**Task brief:** Return all of the entries word for word, but omit the pictures they contain.

--- Input Enclosed Below ---

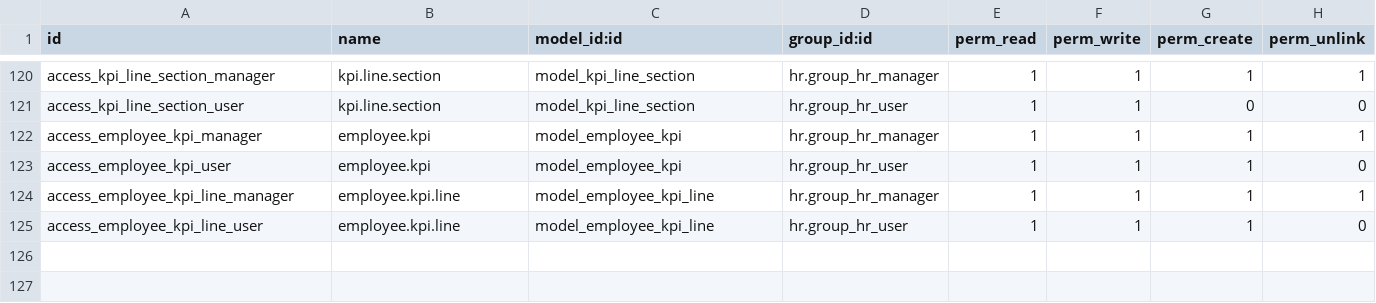
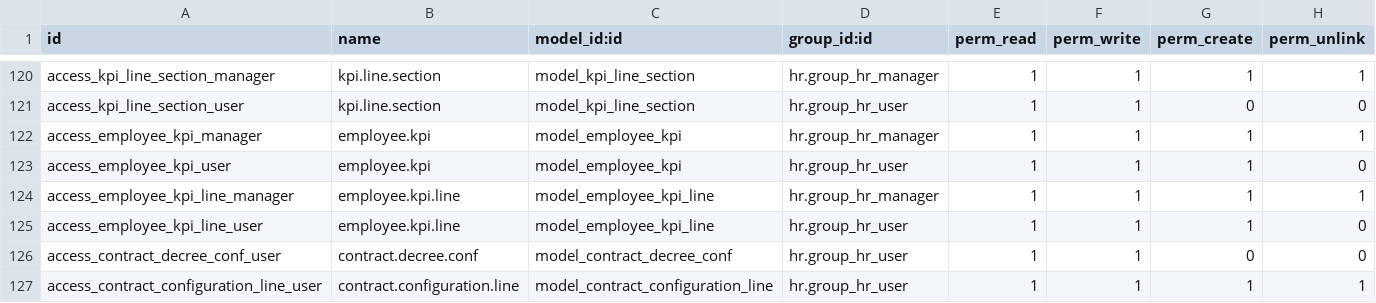
Before and after one commit to towuudorj/vertexmon_erp_v17, a CSV file: l10n_mn_hr/security/ir.model.access.csv, drawn as a sheet; only a part is shown, gaps mark what is left out.

```diff
--- a/l10n_mn_hr/security/ir.model.access.csv
+++ b/l10n_mn_hr/security/ir.model.access.csv
@@ -125 +125,3 @@ access_employee_kpi_line_manager,employee.kpi.line,model_employee_kpi_line,hr.gr
 access_employee_kpi_line_user,employee.kpi.line,model_employee_kpi_line,hr.group_hr_user,1,1,1,0
+access_contract_decree_conf_user,contract.decree.conf,model_contract_decree_conf,hr.group_hr_user,1,1,0,0
+access_contract_configuration_line_user,contract.configuration.line,model_contract_configuration_line,hr.group_hr_user,1,1,1,1
```
Also changed, not shown: 12 other files.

--- End of Enclosed Input ---

**Solved problem:**
Before and after one commit to towuudorj/vertexmon_erp_v17, a CSV file: l10n_mn_hr/security/ir.model.access.csv, drawn as a sheet; only a part is shown, gaps mark what is left out.

```diff
--- a/l10n_mn_hr/security/ir.model.access.csv
+++ b/l10n_mn_hr/security/ir.model.access.csv
@@ -125 +125,3 @@ access_employee_kpi_line_manager,employee.kpi.line,model_employee_kpi_line,hr.gr
 access_employee_kpi_line_user,employee.kpi.line,model_employee_kpi_line,hr.group_hr_user,1,1,1,0
+access_contract_decree_conf_user,contract.decree.conf,model_contract_decree_conf,hr.group_hr_user,1,1,0,0
+access_contract_configuration_line_user,contract.configuration.line,model_contract_configuration_line,hr.group_hr_user,1,1,1,1
```
Also changed, not shown: 12 other files.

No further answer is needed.